> _Problem description_
Where a line below holds the string "html", that line goes into the answer.

> _Exercise inputs_
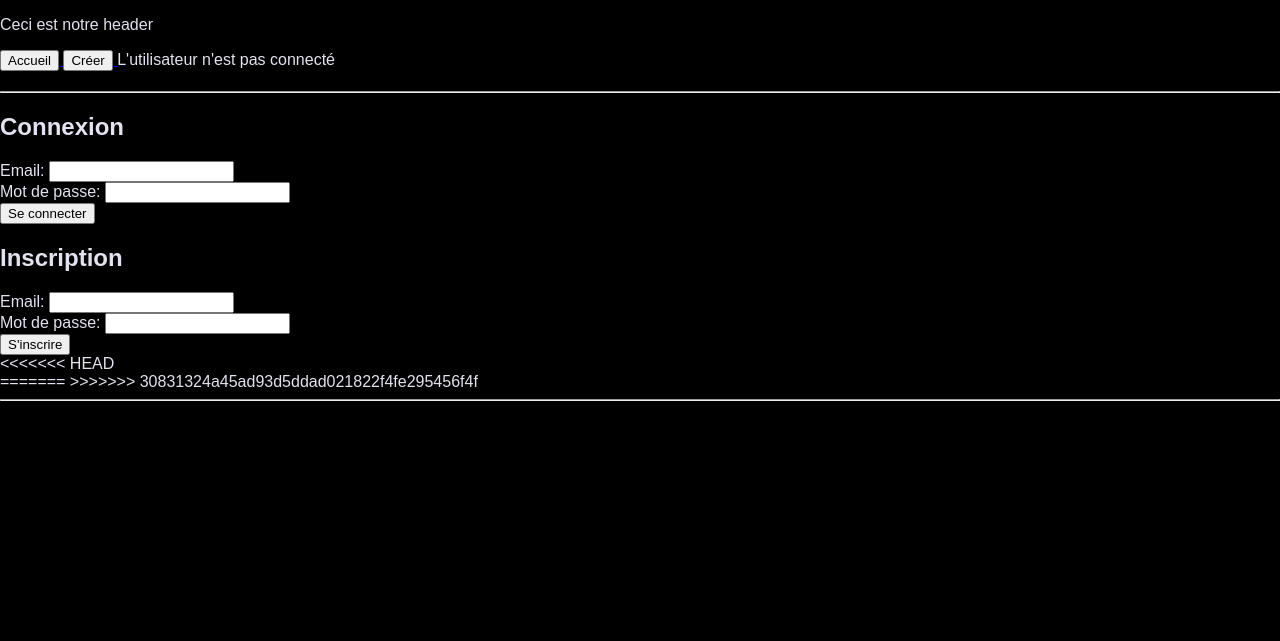
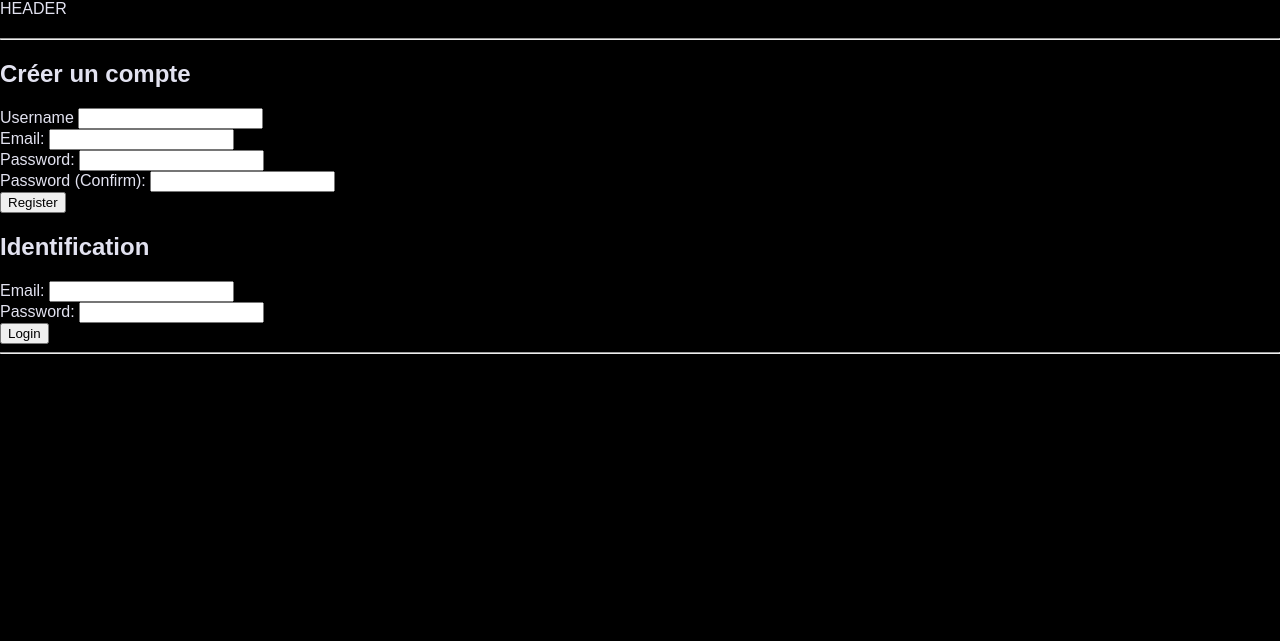
Before and after one commit to aket0/ECF-MVC, a PHP site: page /login in a window 1280 px wide. Shown: the top 641 px of the page. Run offline with PHP 8.4, Linux system fonts and the light colour scheme.

Commit message:
modifiying inputs

```diff
--- a/view/header.html.twig
+++ b/view/header.html.twig
@@ -9,19 +9,7 @@
 	</head>
 	<body>
 		<header>
-			<p>Ceci est notre header</p>
-			<a href="home">
-				<button>Accueil</button>
-			</a>
-			<a href="creer">
-				<button>Créer</button>
-			</a>
-			{% if session.user is defined %}
-				Bonjour
-				{{session.user}}
-			{% else %}
-				L'utilisateur n'est pas connecté
-			{% endif %}
+	HEADER
 
 		</header><hr></body>
 </html>
--- a/view/home.html.twig
+++ b/view/home.html.twig
@@ -1,5 +1,5 @@
 <div>
-	{% for offre in offres %}
+
 		<div>
 			<form method="post">
 				<div class="container">
@@ -18,5 +18,5 @@
 				</div>
 			</form>
 		</div>
-	{% endfor %}
+
 </div>
--- a/view/login.html.twig
+++ b/view/login.html.twig
@@ -1,36 +1,39 @@
 <div class="container">
         <div class="row">
             <div class="col">
-                <h2>Connexion</h2>
+                <h2>Créer un compte</h2>
                 <form action="/login" method="post">
                     <div class="mb-3">
+                        <label for="username" class="form-label">Username</label>
+                        <input type="text" class="form-control" id="username" name="username" required>
+                    </div>
+                     <div class="mb-3">
                         <label for="email" class="form-label">Email:</label>
                         <input type="email" class="form-control" id="email" name="email" required>
                     </div>
                     <div class="mb-3">
-                        <label for="password" class="form-label">Mot de passe:</label>
+                        <label for="password" class="form-label">Password:</label>
                         <input type="password" class="form-control" id="password" name="password" required>
                     </div>
-                    <button type="submit" class="btn btn-primary">Se connecter</button>
+                     <div class="mb-3">
+                        <label for="confirme-password" class="form-label">Password (Confirm):</label>
+                        <input type="password" class="form-control" id="password" name="confirme-password" required>
+                    </div>
+                    <button type="submit" class="btn btn-primary">Register</button>
                 </form>
             </div>
             <div class="col">
-                <h2>Inscription</h2>
+                <h2>Identification</h2>
                 <form action="/register" method="post">
                     <div class="mb-3">
                         <label for="new_email" class="form-label">Email:</label>
                         <input type="email" class="form-control" id="new_email" name="new_email" required>
                     </div>
                     <div class="mb-3">
-                        <label for="new_password" class="form-label">Mot de passe:</label>
+                        <label for="password" class="form-label">Password:</label>
                         <input type="password" class="form-control" id="new_password" name="new_password" required>
                     </div>
-                    <button type="submit" class="btn btn-primary">S'inscrire</button>
+                    <button type="submit" class="btn btn-primary">Login</button>
                 </form>
             </div>
         </div>
-<<<<<<< HEAD
-    </div>
-=======
-    </div>
->>>>>>> 30831324a45ad93d5ddad021822f4fe295456f4f
```
Also changed, not shown: 6 other files.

> _Task solution_
--- a/view/header.html.twig
+++ b/view/header.html.twig
 </html>
--- a/view/home.html.twig
+++ b/view/home.html.twig
--- a/view/login.html.twig
+++ b/view/login.html.twig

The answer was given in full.